» EXERCISE PROMPT: From first line to last, give the records again word for word and omit the pictures.

» SUPPLIED MATERIAL:
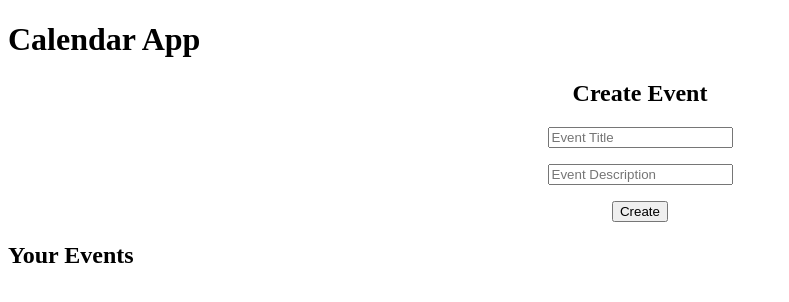
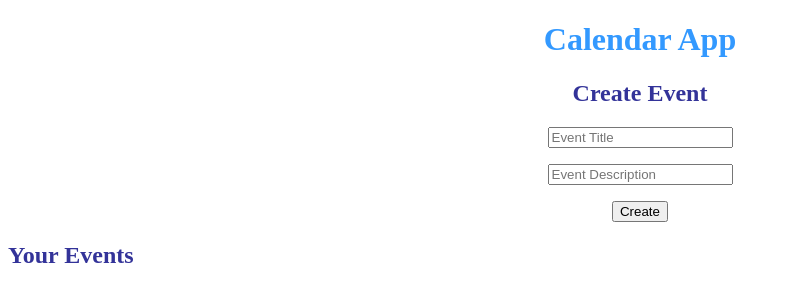
Before and after one commit to Rlin415/CalendarApp, a website: page client/index.html in a window 1280 px wide. Shown: the whole page, without its empty margins (0-789 px from the left). Drawn offline with Linux system fonts and the light colour scheme; no server answers.

Commit message:
add css classes

```diff
--- a/client/index.html
+++ b/client/index.html
@@ -13,11 +13,11 @@
 
     <main ng-controller="EventController as event">
 
-      <h1>Calendar App</h1>
+      <h1 class="main-heading">Calendar App</h1>
 
       <section class="create-event">
 
-        <h2>Create Event</h2>
+        <h2 class="section-heading">Create Event</h2>
 
         <form class="event-form">
           <p>
@@ -39,18 +39,20 @@
 
       <section class="events">
 
-        <h2>Your Events</h2>
+        <h2 class="section-heading">Your Events</h2>
 
         <article class="event" ng-repeat="item in event.events" ng-click="event.edit(item)" ng-cloak>
-          <h3>{{ item.title }}</h3>
-          <p>{{ item.description }}</p>
+          <div class="event-content">
+            <h3>{{ item.title }}</h3>
+            <p>{{ item.description }}</p>
+          </div>
         </article>
 
       </section>
 
       <section class="edit-event" ng-cloak ng-show="event.change">
 
-        <h2>Edit Event</h2>
+        <h2 class="section-heading">Edit Event</h2>
 
         <form class="edit-form">
           <p>
```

» SOLUTION BELOW:
Before and after one commit to Rlin415/CalendarApp, a website: page client/index.html in a window 1280 px wide. Shown: the whole page, without its empty margins (0-789 px from the left). Drawn offline with Linux system fonts and the light colour scheme; no server answers.

Commit message:
add css classes

```diff
--- a/client/index.html
+++ b/client/index.html
@@ -13,11 +13,11 @@
 
     <main ng-controller="EventController as event">
 
-      <h1>Calendar App</h1>
+      <h1 class="main-heading">Calendar App</h1>
 
       <section class="create-event">
 
-        <h2>Create Event</h2>
+        <h2 class="section-heading">Create Event</h2>
 
         <form class="event-form">
           <p>
@@ -39,18 +39,20 @@
 
       <section class="events">
 
-        <h2>Your Events</h2>
+        <h2 class="section-heading">Your Events</h2>
 
         <article class="event" ng-repeat="item in event.events" ng-click="event.edit(item)" ng-cloak>
-          <h3>{{ item.title }}</h3>
-          <p>{{ item.description }}</p>
+          <div class="event-content">
+            <h3>{{ item.title }}</h3>
+            <p>{{ item.description }}</p>
+          </div>
         </article>
 
       </section>
 
       <section class="edit-event" ng-cloak ng-show="event.change">
 
-        <h2>Edit Event</h2>
+        <h2 class="section-heading">Edit Event</h2>
 
         <form class="edit-form">
           <p>
```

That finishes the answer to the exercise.